While Queenslanders have been banned from entering NSW over the past months, the same doesn't seem to apply to the much maligned and unloved cane toad.
An eagle eye Forster resident has put a stop to the feral visitor setting up home or making its way any further south after spotting and capturing a male cane toad in a suburban backyard.
The toad was concealed in grass on a property near One Mile Beach, a MidCoast Council spokesperson said.
"A big thanks to the observant community member from Forster who recently captured a male cane toad and contacted us for assistance."
Mindful of what this pest could do to the local fauna, the resident got in touch with council staff, who in turn consulted the Department of Primary Industries which formally identified the cane toad, sexed it out as a male base on the colouring under the animal's chine and arranged for it to be humanely euthanised.
RELATED: Border hoppers make their way south
Now, council is reaching out to residents asking them to be alert and take a look around the backyards to ensure this is a one-off intruder and not part of a population.
It is unclear how it made its way to Forster, but cane toads can occasionally hitchhike down the coast from northern NSW and Queensland.
Cane toads are a serious pest animal that - thankfully - have not yet established a breeding population in the Mid Coast-Hunter region.
Some native frogs can be mistaken as cane toads so it is important to use gloves and catch and keep the animal alive.
Local State government or council staff will arrange a suspected cane toad to be picked up alive so formal identification can be confirmed and details such as age and sex can be determined.
To report a suspected cane toad: visit the Department of Primary Industries biosecurity and food safety page HERE. or call 1800 680 244, council, 7955 7777.
Cane toads have been infrequently sighted in the Great Lakes area in recent years.
Cane toads are regarded as one of Australia's most damaging invasive species.
Poison in glands on the toad's neck and back is toxic to pets and most native predators.
They can live for up to 16 years and produce up to 35,000 eggs when breeding.
If handling a cane toad, rubber gloves should be worn to grip the toad firmly but gently, avoiding skin contact with its toxin.
If any toxin gets in your eyes, nose or mouth, medical attention should be sought.
If you think you have seen a cane toad:
- Don't harm it - it might actually be a native frog;
- Wear protective clothing such as disposable gloves, glasses, long sleeves and eye protection before touching it;
- Watch out for poison. When stressed, cane toads can ooze and sometimes squirt poison from glands behind the head, and
- If you can do so safely, catch the animal and keep it in a well-ventilated container with a little water in a cool location until it can be collected by agency staff
Where to look:

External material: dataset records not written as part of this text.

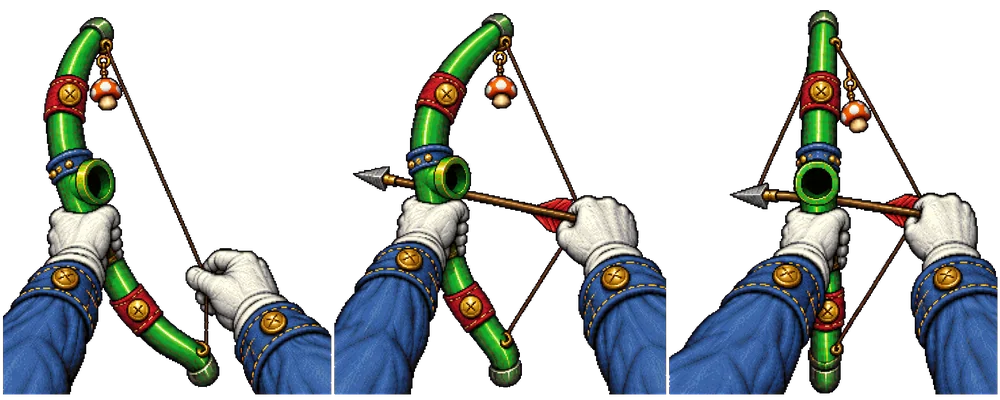
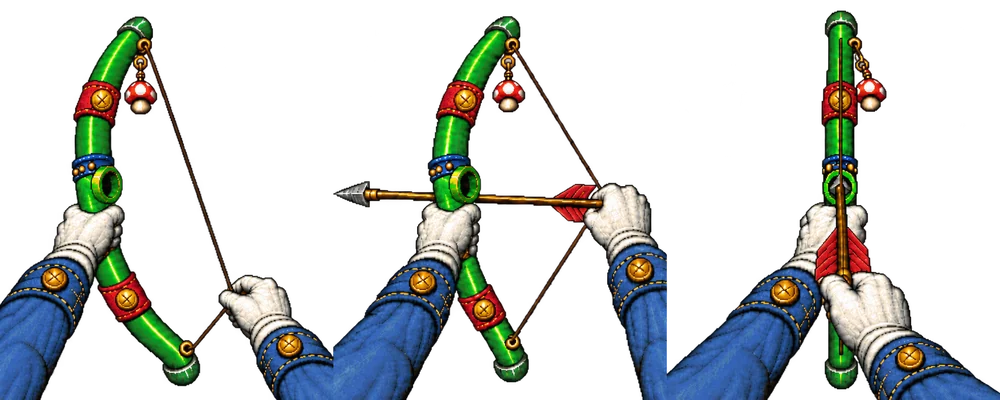
NOSTOS: arco de fontanero nuevo y modo de prueba de arcos por URL
El arco de fontanero pasa a la version con la flecha vista desde atras en escorzo, la
cuerda dibujada por delante del asta y el agarre corregido.

Añade ?arco=<id> para probar cualquiera de los seis arcos sin tenerlo desbloqueado.
Solo fuerza el sprite del HUD: no escribe en localStorage, no marca la mision como
cumplida y no toca el arco que el jugador lleve puesto. Al quitar el parametro todo
vuelve a lo que estaba.

diff --git a/nostos/src/main.js b/nostos/src/main.js
@@ -1,27 +1,27 @@
 import * as THREE from 'three';
-import { NIVEL_PRUEBA, construir, CELDA } from './mapa.js?v=20260907182146';
-import { Jugador } from './jugador.js?v=20260907182146';
-import { Enemigo, TIPOS } from './enemigos.js?v=20260907182146';
-import { cortarTira, cortarRejilla, cargarImagen, recorteEntero, recorteSuperior, recorteInferior, Billboard } from './sprites.js?v=20260907182146';
-import { Objeto, CATALOGO } from './objetos.js?v=20260907182146';
-import { Rondas } from './rondas.js?v=20260907182146';
-import { Tienda, porId, MEJORAS, CONSUMIBLES } from './tienda.js?v=20260907182146';
-import { RELIQUIAS, porReliquia } from './reliquias.js?v=20260907182146';
-import { TINTES, COLORES, MIRAS, leer, guardar, aplicar } from './apariencia.js?v=20260907182146';
-import { MODOS, MEJORAS_MERCADER, OBJETOS as OBJETOS_GLORIA, ESTILOS, LIMITE_OBJETOS, TODO as TODO_GLORIA, estado as estadoGloria, guardar as guardarGloria, activo as modoActivo } from './gloria.js?v=20260907182146';
-import { Minimapa, Marcas } from './minimapa.js?v=20260907182146';
-import { Flujo } from './flujo.js?v=20260907182146';
-import { Portales, trazar } from './portales.js?v=20260907182146';
-import { romper } from './mapa.js?v=20260907182146';
-import { Audio } from './audio.js?v=20260907182146';
-import { OtroLado } from './otrolado.js?v=20260907182146';
-import { Grieta } from './grieta.js?v=20260907182146';
-import { Director } from './director.js?v=20260907182146';
-import { Cerco } from './cerco.js?v=20260907182146';
-import { esTactil, esTelefono, Tactil } from './tactil.js?v=20260907182146';
-import { TIPOS as T } from './enemigos.js?v=20260907182146';
-import { siluetaCiclope } from './texturas.js?v=20260907182146';
-import { Misiones, ARCOS } from './misiones.js?v=20260907182146';
+import { NIVEL_PRUEBA, construir, CELDA } from './mapa.js?v=20260907185243';
+import { Jugador } from './jugador.js?v=20260907185243';
+import { Enemigo, TIPOS } from './enemigos.js?v=20260907185243';
+import { cortarTira, cortarRejilla, cargarImagen, recorteEntero, recorteSuperior, recorteInferior, Billboard } from './sprites.js?v=20260907185243';
+import { Objeto, CATALOGO } from './objetos.js?v=20260907185243';
+import { Rondas } from './rondas.js?v=20260907185243';
+import { Tienda, porId, MEJORAS, CONSUMIBLES } from './tienda.js?v=20260907185243';
+import { RELIQUIAS, porReliquia } from './reliquias.js?v=20260907185243';
+import { TINTES, COLORES, MIRAS, leer, guardar, aplicar } from './apariencia.js?v=20260907185243';
+import { MODOS, MEJORAS_MERCADER, OBJETOS as OBJETOS_GLORIA, ESTILOS, LIMITE_OBJETOS, TODO as TODO_GLORIA, estado as estadoGloria, guardar as guardarGloria, activo as modoActivo } from './gloria.js?v=20260907185243';
+import { Minimapa, Marcas } from './minimapa.js?v=20260907185243';
+import { Flujo } from './flujo.js?v=20260907185243';
+import { Portales, trazar } from './portales.js?v=20260907185243';
+import { romper } from './mapa.js?v=20260907185243';
+import { Audio } from './audio.js?v=20260907185243';
+import { OtroLado } from './otrolado.js?v=20260907185243';
+import { Grieta } from './grieta.js?v=20260907185243';
+import { Director } from './director.js?v=20260907185243';
+import { Cerco } from './cerco.js?v=20260907185243';
+import { esTactil, esTelefono, Tactil } from './tactil.js?v=20260907185243';
+import { TIPOS as T } from './enemigos.js?v=20260907185243';
+import { siluetaCiclope } from './texturas.js?v=20260907185243';
+import { Misiones, ARCOS } from './misiones.js?v=20260907185243';
 
 const ESCALA_RETRO = 3.2;
 const lienzo = document.getElementById('lienzo');
@@ -131,12 +131,12 @@ let destelloGuante = 0;
 let texturasNivel = null;
 
 const ARCOS_HOJA = [
-  ['arcoFontanero', './arte/crudo/arco-fontanero.webp?v=20260907182146'],
-  ['arcoSierra', './arte/crudo/arco-sierra.webp?v=20260907182146'],
-  ['arcoPortal', './arte/crudo/arco-portal.webp?v=20260907182146'],
-  ['arcoFantasma', './arte/crudo/arco-fantasma.webp?v=20260907182146'],
-  ['arcoSable', './arte/crudo/arco-sable.webp?v=20260907182146'],
-  ['arcoAbismo', './arte/crudo/arco-abismo.webp?v=20260907182146']
+  ['arcoFontanero', './arte/crudo/arco-fontanero.webp?v=20260907185243'],
+  ['arcoSierra', './arte/crudo/arco-sierra.webp?v=20260907185243'],
+  ['arcoPortal', './arte/crudo/arco-portal.webp?v=20260907185243'],
+  ['arcoFantasma', './arte/crudo/arco-fantasma.webp?v=20260907185243'],
+  ['arcoSable', './arte/crudo/arco-sable.webp?v=20260907185243'],
+  ['arcoAbismo', './arte/crudo/arco-abismo.webp?v=20260907185243']
 ];
 
 function cargarArcos() {
@@ -152,44 +152,44 @@ function cargarArcos() {
 async function cargarArte() {
   const [idle, atk, die, bow, muros, cosas, mercancia, pIdle, pAtk, pDie, horn, viejo, rostros, mano, reliquias, cordel, asta, hachaImg, picoImg, manoImg, fuegoImg, medallas, cuchilloImg, tajoImg, vueloImg, kTajoImg, cicRayo, cicLanza, cicCuchillo, cicFuego, cicHacha, cicBomba, fichasImg,
     polIdle, polAtk, polDie, bombaMano, bombaPeg] = await Promise.all([
-    cargarImagen('./arte/crudo/ciclope.webp?v=20260907182146'),
-    cargarImagen('./arte/crudo/ciclope-ataca.webp?v=20260907182146'),
-    cargarImagen('./arte/crudo/ciclope-muere.webp?v=20260907182146'),
-    cargarImagen('./arte/crudo/arco.webp?v=20260907182146'),
-    cargarImagen('./arte/crudo/texturas.webp?v=20260907182146'),
-    cargarImagen('./arte/crudo/items.webp?v=20260907182146'),
-    cargarImagen('./arte/crudo/tienda.webp?v=20260907182146'),
-    cargarImagen('./arte/crudo/pretendiente.webp?v=20260907182146'),
-    cargarImagen('./arte/crudo/pretendiente-ataca.webp?v=20260907182146'),
-    cargarImagen('./arte/crudo/pretendiente-muere.webp?v=20260907182146'),
-    cargarImagen('./arte/crudo/cuerno.webp?v=20260907182146'),
-    cargarImagen('./arte/crudo/mercader.webp?v=20260907182146'),
-    cargarImagen('./arte/crudo/caras.webp?v=20260907182146'),
-    cargarImagen('./arte/crudo/guante.webp?v=20260907182146'),
-    cargarImagen('./arte/crudo/objetos2.webp?v=20260907182146'),
-    cargarImagen('./arte/crudo/hilo.webp?v=20260907182146'),
-    cargarImagen('./arte/crudo/jabalina.webp?v=20260907182146'),
-    cargarImagen('./arte/crudo/hacha.webp?v=20260907182146'),
-    cargarImagen('./arte/crudo/pico.webp?v=20260907182146'),
-    cargarImagen('./arte/crudo/mano.webp?v=20260907182146'),
-    cargarImagen('./arte/crudo/fuego.webp?v=20260907182146'),
-    cargarImagen('./arte/crudo/insignias.webp?v=20260907182146'),
-    cargarImagen('./arte/crudo/cuchillo.webp?v=20260907182146'),
-    cargarImagen('./arte/crudo/hacha-tajo.webp?v=20260907182146'),
-    cargarImagen('./arte/crudo/hacha-vuelo.webp?v=20260907182146'),
-    cargarImagen('./arte/crudo/cuchillo-tajo.webp?v=20260907182146'),
-    cargarImagen('./arte/crudo/ciclope-rayo.webp?v=20260907182146'),
-    cargarImagen('./arte/crudo/ciclope-lanza.webp?v=20260907182146'),
-    cargarImagen('./arte/crudo/ciclope-cuchillo.webp?v=20260907182146'),
-    cargarImagen('./arte/crudo/ciclope-fuego.webp?v=20260907182146'),
-    cargarImagen('./arte/crudo/ciclope-hacha.webp?v=20260907182146'),
-    cargarImagen('./arte/crudo/ciclope-bomba.webp?v=20260907182146'),
-    cargarImagen('./arte/crudo/fichas.webp?v=20260907182146'),
-    cargarImagen('./arte/crudo/polifemo.webp?v=20260907182146'),
-    cargarImagen('./arte/crudo/polifemo-ataca.webp?v=20260907182146'),
-    cargarImagen('./arte/crudo/polifemo-muere.webp?v=20260907182146'),
-    cargarImagen('./arte/crudo/bomba.webp?v=20260907182146'),
-    cargarImagen('./arte/crudo/bomba-pegada.webp?v=20260907182146')
+    cargarImagen('./arte/crudo/ciclope.webp?v=20260907185243'),
+    cargarImagen('./arte/crudo/ciclope-ataca.webp?v=20260907185243'),
+    cargarImagen('./arte/crudo/ciclope-muere.webp?v=20260907185243'),
+    cargarImagen('./arte/crudo/arco.webp?v=20260907185243'),
+    cargarImagen('./arte/crudo/texturas.webp?v=20260907185243'),
+    cargarImagen('./arte/crudo/items.webp?v=20260907185243'),
+    cargarImagen('./arte/crudo/tienda.webp?v=20260907185243'),
+    cargarImagen('./arte/crudo/pretendiente.webp?v=20260907185243'),
+    cargarImagen('./arte/crudo/pretendiente-ataca.webp?v=20260907185243'),
+    cargarImagen('./arte/crudo/pretendiente-muere.webp?v=20260907185243'),
+    cargarImagen('./arte/crudo/cuerno.webp?v=20260907185243'),
+    cargarImagen('./arte/crudo/mercader.webp?v=20260907185243'),
+    cargarImagen('./arte/crudo/caras.webp?v=20260907185243'),
+    cargarImagen('./arte/crudo/guante.webp?v=20260907185243'),
+    cargarImagen('./arte/crudo/objetos2.webp?v=20260907185243'),
+    cargarImagen('./arte/crudo/hilo.webp?v=20260907185243'),
+    cargarImagen('./arte/crudo/jabalina.webp?v=20260907185243'),
+    cargarImagen('./arte/crudo/hacha.webp?v=20260907185243'),
+    cargarImagen('./arte/crudo/pico.webp?v=20260907185243'),
+    cargarImagen('./arte/crudo/mano.webp?v=20260907185243'),
+    cargarImagen('./arte/crudo/fuego.webp?v=20260907185243'),
+    cargarImagen('./arte/crudo/insignias.webp?v=20260907185243'),
+    cargarImagen('./arte/crudo/cuchillo.webp?v=20260907185243'),
+    cargarImagen('./arte/crudo/hacha-tajo.webp?v=20260907185243'),
+    cargarImagen('./arte/crudo/hacha-vuelo.webp?v=20260907185243'),
+    cargarImagen('./arte/crudo/cuchillo-tajo.webp?v=20260907185243'),
+    cargarImagen('./arte/crudo/ciclope-rayo.webp?v=20260907185243'),
+    cargarImagen('./arte/crudo/ciclope-lanza.webp?v=20260907185243'),
+    cargarImagen('./arte/crudo/ciclope-cuchillo.webp?v=20260907185243'),
+    cargarImagen('./arte/crudo/ciclope-fuego.webp?v=20260907185243'),
+    cargarImagen('./arte/crudo/ciclope-hacha.webp?v=20260907185243'),
+    cargarImagen('./arte/crudo/ciclope-bomba.webp?v=20260907185243'),
+    cargarImagen('./arte/crudo/fichas.webp?v=20260907185243'),
+    cargarImagen('./arte/crudo/polifemo.webp?v=20260907185243'),
+    cargarImagen('./arte/crudo/polifemo-ataca.webp?v=20260907185243'),
+    cargarImagen('./arte/crudo/polifemo-muere.webp?v=20260907185243'),
+    cargarImagen('./arte/crudo/bomba.webp?v=20260907185243'),
+    cargarImagen('./arte/crudo/bomba-pegada.webp?v=20260907185243')
   ]);
 
   const quieto = idle ? cortarTira(idle, 4) : [0, 1, 2, 3].map(siluetaCiclope);
@@ -645,7 +645,13 @@ function presaCercana(yo) {
   return null;
 }
 
+const ARCO_PRUEBA = new URLSearchParams(location.search).get('arco');
+
 function arcoPuesto() {
+  if (ARCO_PRUEBA) {
+    const p = ARCOS.find(x => x.id === ARCO_PRUEBA);
+    if (p && recursos[p.hoja]) return p.hoja;
+  }
   if (!misiones) return null;
   const id = misiones.arcoPuesto;
   if (!id || !misiones.ganado(id)) return null;

diff --git a/nostos/src/enemigos.js b/nostos/src/enemigos.js
@@ -1,6 +1,6 @@
 import * as THREE from 'three';
-import { Billboard } from './sprites.js?v=20260907182146';
-import { CELDA, esSolido } from './mapa.js?v=20260907182146';
+import { Billboard } from './sprites.js?v=20260907185243';
+import { CELDA, esSolido } from './mapa.js?v=20260907185243';
 
 const RADIO = 1.6;
 const RANGO_VISTA = 70;

diff --git a/nostos/src/objetos.js b/nostos/src/objetos.js
@@ -1,5 +1,5 @@
 import * as THREE from 'three';
-import { Billboard } from './sprites.js?v=20260907182146';
+import { Billboard } from './sprites.js?v=20260907185243';
 
 export const CATALOGO = [
   { id: 'flechas',  celda: 0,  alto: 2.0, efecto: 'flechas',  valor: 10, aviso: '+10 FLECHAS' },

diff --git a/nostos/src/mapa.js b/nostos/src/mapa.js
@@ -1,6 +1,6 @@
 import * as THREE from 'three';
 import { mergeGeometries } from 'three/addons/utils/BufferGeometryUtils.js';
-import { banco } from './texturas.js?v=20260907182146';
+import { banco } from './texturas.js?v=20260907185243';
 
 export const CELDA = 4;
 export const ALTO = 10;

diff --git a/nostos/index.html b/nostos/index.html
@@ -387,6 +387,6 @@
       "three/addons/": "https://cdn.jsdelivr.net/npm/three@0.160.0/examples/jsm/"
   } }
   </script>
-  <script type="module" src="./src/main.js?v=20260907182146"></script>
+  <script type="module" src="./src/main.js?v=20260907185243"></script>
 </body>
 </html>

diff --git a/nostos/src/tienda.js b/nostos/src/tienda.js
@@ -1,4 +1,4 @@
-import { RELIQUIAS } from './reliquias.js?v=20260907182146';
+import { RELIQUIAS } from './reliquias.js?v=20260907185243';
 
 export const MEJORAS = [
   { id: 'cuerda', nombre: 'CUERDA DE TENDON', precio: 90, celda: 0, respaldo: 1,

diff --git a/nostos/src/portales.js b/nostos/src/portales.js
@@ -1,5 +1,5 @@
 import * as THREE from 'three';
-import { CELDA, ALTO, esSolido } from './mapa.js?v=20260907182146';
+import { CELDA, ALTO, esSolido } from './mapa.js?v=20260907185243';
 
 const ANCHO_PORTAL = 3.7;
 const ALTO_PORTAL = 5.5;

diff --git a/nostos/src/jugador.js b/nostos/src/jugador.js
@@ -1,5 +1,5 @@
 import * as THREE from 'three';
-import { CELDA, esSolido } from './mapa.js?v=20260907182146';
+import { CELDA, esSolido } from './mapa.js?v=20260907185243';
 
 const VELOCIDAD = 15;
 const VELOCIDAD_LATERAL = 12;

diff --git a/nostos/src/flujo.js b/nostos/src/flujo.js
@@ -1,4 +1,4 @@
-import { CELDA, esSolido } from './mapa.js?v=20260907182146';
+import { CELDA, esSolido } from './mapa.js?v=20260907185243';
 
 export class Flujo {
   constructor(nivel) {

diff --git a/nostos/src/cerco.js b/nostos/src/cerco.js
@@ -1,5 +1,5 @@
 import * as THREE from 'three';
-import { CELDA } from './mapa.js?v=20260907182146';
+import { CELDA } from './mapa.js?v=20260907185243';
 
 const LLAMAS = 46;
 

diff --git a/nostos/src/minimapa.js b/nostos/src/minimapa.js
@@ -1,4 +1,4 @@
-import { CELDA } from './mapa.js?v=20260907182146';
+import { CELDA } from './mapa.js?v=20260907185243';
 
 const COLORES = {
   '#': '#8a7f66',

- Around sprinklers, taps, ponds, air conditioners, drains, dams, riverbanks ,cleared areas, golf courses;
- On roads, footpaths and walking tracks;
- In areas that are lit at night with insect activity and shelter sites e.g. pipes, crevices between rocks, under piles of wood, leaf litter or in garden pots, and
- Close to the ground (toads don't climb higher than 50 cm).
Did you know? Great Lakes Advocate online subscribersnot only have 24/7 access to local and national news, sport, what's on and entertainment - they also have access to our print editions in digital format, with all the advertisements and classifieds at their fingertips.